→ **Task brief**: A faithful copy of the data is the goal; set it down exactly, without the images.

→ **Provided records**:
--- START ---
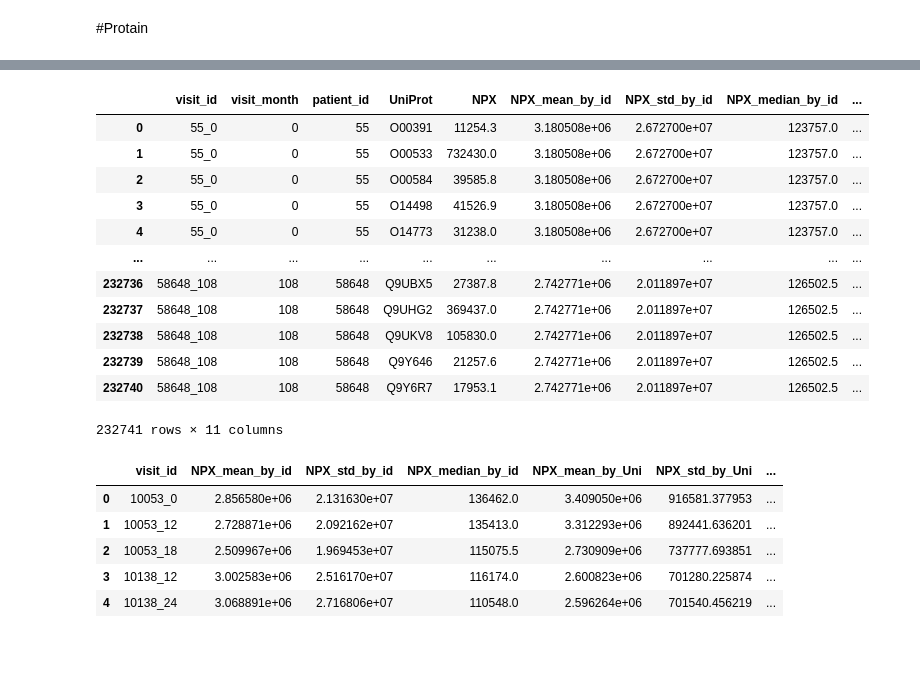
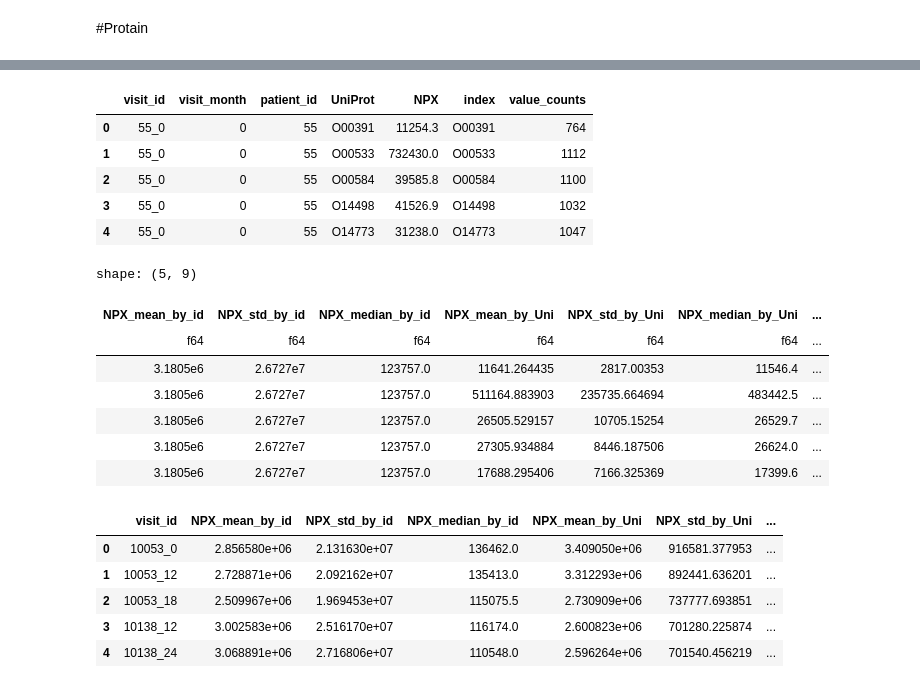
Before and after one commit to kunai-3txk/Compe_tonyobyo, a Jupyter notebook: AMP_FeatureStore.ipynb, the cells around one changed output, grey strips where cells are left out. Cells and saved outputs as stored; diff of their text form; code cells hidden in the pictures; blank space fills up the shorter version.

```diff
--- a/AMP_FeatureStore.ipynb
+++ b/AMP_FeatureStore.ipynb
@@ -88,29 +72,36 @@ train_proteins['UniProt'].value_counts()
+# %%
+pro_Uniprot_count = pd.DataFrame(train_proteins['UniProt'].value_counts()).reset_index()
+train_proteins = train_proteins.merge(pro_Uniprot_count.rename(columns={'UniProt':'value_counts'}),left_on='UniProt',right_on='index',how='left')
+train_proteins.head()
+# %% [output]
+|  | visit_id | visit_month | patient_id | UniProt | NPX | index | value_counts |
+| 0 | 55_0 | 0 | 55 | O00391 | 11254.3 | O00391 | 764 |
+| 1 | 55_0 | 0 | 55 | O00533 | 732430.0 | O00533 | 1112 |
+| 2 | 55_0 | 0 | 55 | O00584 | 39585.8 | O00584 | 1100 |
+| 3 | 55_0 | 0 | 55 | O14498 | 41526.9 | O14498 | 1032 |
+| 4 | 55_0 | 0 | 55 | O14773 | 31238.0 | O14773 | 1047 |
 # %%
-
-
 train_proteins_ = pl.DataFrame(train_proteins).select([
     pl.mean('NPX').over('visit_id').alias('NPX_mean_by_id')
    ,pl.std('NPX').over('visit_id').alias('NPX_std_by_id')
    ,pl.median('NPX').over('visit_id').alias('NPX_median_by_id')
    ,pl.mean('NPX').over('UniProt').alias('NPX_mean_by_Uni')
    ,pl.std('NPX').over('UniProt').alias('NPX_std_by_Uni')
    ,pl.median('NPX').over('UniProt').alias('NPX_median_by_Uni')
+   ,pl.mean('value_counts').over('visit_id').alias('Unicount_mean_by_id')
+   ,pl.std('value_counts').over('visit_id').alias('Unicount_std_by_id')
+   ,pl.median('value_counts').over('visit_id').alias('Unicount_median_by_id')
 ])
 train_proteins_.head()
 # %% [output]
+shape: (5, 9)
-|  | visit_id | visit_month | patient_id | UniProt | NPX | NPX_mean_by_id | NPX_std_by_id | NPX_median_by_id | ... |
-| 0 | 55_0 | 0 | 55 | O00391 | 11254.3 | 3.180508e+06 | 2.672700e+07 | 123757.0 | ... |
-| 1 | 55_0 | 0 | 55 | O00533 | 732430.0 | 3.180508e+06 | 2.672700e+07 | 123757.0 | ... |
-| 2 | 55_0 | 0 | 55 | O00584 | 39585.8 | 3.180508e+06 | 2.672700e+07 | 123757.0 | ... |
-| 3 | 55_0 | 0 | 55 | O14498 | 41526.9 | 3.180508e+06 | 2.672700e+07 | 123757.0 | ... |
-| 4 | 55_0 | 0 | 55 | O14773 | 31238.0 | 3.180508e+06 | 2.672700e+07 | 123757.0 | ... |
-| ... | ... | ... | ... | ... | ... | ... | ... | ... | ... |
-| 232736 | 58648_108 | 108 | 58648 | Q9UBX5 | 27387.8 | 2.742771e+06 | 2.011897e+07 | 126502.5 | ... |
-| 232737 | 58648_108 | 108 | 58648 | Q9UHG2 | 369437.0 | 2.742771e+06 | 2.011897e+07 | 126502.5 | ... |
-| 232738 | 58648_108 | 108 | 58648 | Q9UKV8 | 105830.0 | 2.742771e+06 | 2.011897e+07 | 126502.5 | ... |
-| 232739 | 58648_108 | 108 | 58648 | Q9Y646 | 21257.6 | 2.742771e+06 | 2.011897e+07 | 126502.5 | ... |
-| 232740 | 58648_108 | 108 | 58648 | Q9Y6R7 | 17953.1 | 2.742771e+06 | 2.011897e+07 | 126502.5 | ... |
+| NPX_mean_by_id | NPX_std_by_id | NPX_median_by_id | NPX_mean_by_Uni | NPX_std_by_Uni | NPX_median_by_Uni | ... |
+| f64 | f64 | f64 | f64 | f64 | f64 | ... |
+| 3.1805e6 | 2.6727e7 | 123757.0 | 11641.264435 | 2817.00353 | 11546.4 | ... |
+| 3.1805e6 | 2.6727e7 | 123757.0 | 511164.883903 | 235735.664694 | 483442.5 | ... |
+| 3.1805e6 | 2.6727e7 | 123757.0 | 26505.529157 | 10705.15254 | 26529.7 | ... |
+| 3.1805e6 | 2.6727e7 | 123757.0 | 27305.934884 | 8446.187506 | 26624.0 | ... |
+| 3.1805e6 | 2.6727e7 | 123757.0 | 17688.295406 | 7166.325369 | 17399.6 | ... |
-232741 rows × 11 columns
 # %%
 train_proteins_agg_ = train_proteins[['visit_id']].join(train_proteins_.to_pandas())
 train_proteins_agg = train_proteins_agg_.groupby('visit_id').mean().reset_index()
```
Also changed, not shown: parts of 7 cells of this notebook.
--- END ---
→ **Written answer**:
Before and after one commit to kunai-3txk/Compe_tonyobyo, a Jupyter notebook: AMP_FeatureStore.ipynb, the cells around one changed output, grey strips where cells are left out. Cells and saved outputs as stored; diff of their text form; code cells hidden in the pictures; blank space fills up the shorter version.

```diff
--- a/AMP_FeatureStore.ipynb
+++ b/AMP_FeatureStore.ipynb
@@ -88,29 +72,36 @@ train_proteins['UniProt'].value_counts()
+# %%
+pro_Uniprot_count = pd.DataFrame(train_proteins['UniProt'].value_counts()).reset_index()
+train_proteins = train_proteins.merge(pro_Uniprot_count.rename(columns={'UniProt':'value_counts'}),left_on='UniProt',right_on='index',how='left')
+train_proteins.head()
+# %% [output]
+|  | visit_id | visit_month | patient_id | UniProt | NPX | index | value_counts |
+| 0 | 55_0 | 0 | 55 | O00391 | 11254.3 | O00391 | 764 |
+| 1 | 55_0 | 0 | 55 | O00533 | 732430.0 | O00533 | 1112 |
+| 2 | 55_0 | 0 | 55 | O00584 | 39585.8 | O00584 | 1100 |
+| 3 | 55_0 | 0 | 55 | O14498 | 41526.9 | O14498 | 1032 |
+| 4 | 55_0 | 0 | 55 | O14773 | 31238.0 | O14773 | 1047 |
 # %%
-
-
 train_proteins_ = pl.DataFrame(train_proteins).select([
     pl.mean('NPX').over('visit_id').alias('NPX_mean_by_id')
    ,pl.std('NPX').over('visit_id').alias('NPX_std_by_id')
    ,pl.median('NPX').over('visit_id').alias('NPX_median_by_id')
    ,pl.mean('NPX').over('UniProt').alias('NPX_mean_by_Uni')
    ,pl.std('NPX').over('UniProt').alias('NPX_std_by_Uni')
    ,pl.median('NPX').over('UniProt').alias('NPX_median_by_Uni')
+   ,pl.mean('value_counts').over('visit_id').alias('Unicount_mean_by_id')
+   ,pl.std('value_counts').over('visit_id').alias('Unicount_std_by_id')
+   ,pl.median('value_counts').over('visit_id').alias('Unicount_median_by_id')
 ])
 train_proteins_.head()
 # %% [output]
+shape: (5, 9)
-|  | visit_id | visit_month | patient_id | UniProt | NPX | NPX_mean_by_id | NPX_std_by_id | NPX_median_by_id | ... |
-| 0 | 55_0 | 0 | 55 | O00391 | 11254.3 | 3.180508e+06 | 2.672700e+07 | 123757.0 | ... |
-| 1 | 55_0 | 0 | 55 | O00533 | 732430.0 | 3.180508e+06 | 2.672700e+07 | 123757.0 | ... |
-| 2 | 55_0 | 0 | 55 | O00584 | 39585.8 | 3.180508e+06 | 2.672700e+07 | 123757.0 | ... |
-| 3 | 55_0 | 0 | 55 | O14498 | 41526.9 | 3.180508e+06 | 2.672700e+07 | 123757.0 | ... |
-| 4 | 55_0 | 0 | 55 | O14773 | 31238.0 | 3.180508e+06 | 2.672700e+07 | 123757.0 | ... |
-| ... | ... | ... | ... | ... | ... | ... | ... | ... | ... |
-| 232736 | 58648_108 | 108 | 58648 | Q9UBX5 | 27387.8 | 2.742771e+06 | 2.011897e+07 | 126502.5 | ... |
-| 232737 | 58648_108 | 108 | 58648 | Q9UHG2 | 369437.0 | 2.742771e+06 | 2.011897e+07 | 126502.5 | ... |
-| 232738 | 58648_108 | 108 | 58648 | Q9UKV8 | 105830.0 | 2.742771e+06 | 2.011897e+07 | 126502.5 | ... |
-| 232739 | 58648_108 | 108 | 58648 | Q9Y646 | 21257.6 | 2.742771e+06 | 2.011897e+07 | 126502.5 | ... |
-| 232740 | 58648_108 | 108 | 58648 | Q9Y6R7 | 17953.1 | 2.742771e+06 | 2.011897e+07 | 126502.5 | ... |
+| NPX_mean_by_id | NPX_std_by_id | NPX_median_by_id | NPX_mean_by_Uni | NPX_std_by_Uni | NPX_median_by_Uni | ... |
+| f64 | f64 | f64 | f64 | f64 | f64 | ... |
+| 3.1805e6 | 2.6727e7 | 123757.0 | 11641.264435 | 2817.00353 | 11546.4 | ... |
+| 3.1805e6 | 2.6727e7 | 123757.0 | 511164.883903 | 235735.664694 | 483442.5 | ... |
+| 3.1805e6 | 2.6727e7 | 123757.0 | 26505.529157 | 10705.15254 | 26529.7 | ... |
+| 3.1805e6 | 2.6727e7 | 123757.0 | 27305.934884 | 8446.187506 | 26624.0 | ... |
+| 3.1805e6 | 2.6727e7 | 123757.0 | 17688.295406 | 7166.325369 | 17399.6 | ... |
-232741 rows × 11 columns
 # %%
 train_proteins_agg_ = train_proteins[['visit_id']].join(train_proteins_.to_pandas())
 train_proteins_agg = train_proteins_agg_.groupby('visit_id').mean().reset_index()
```
Also changed, not shown: parts of 7 cells of this notebook.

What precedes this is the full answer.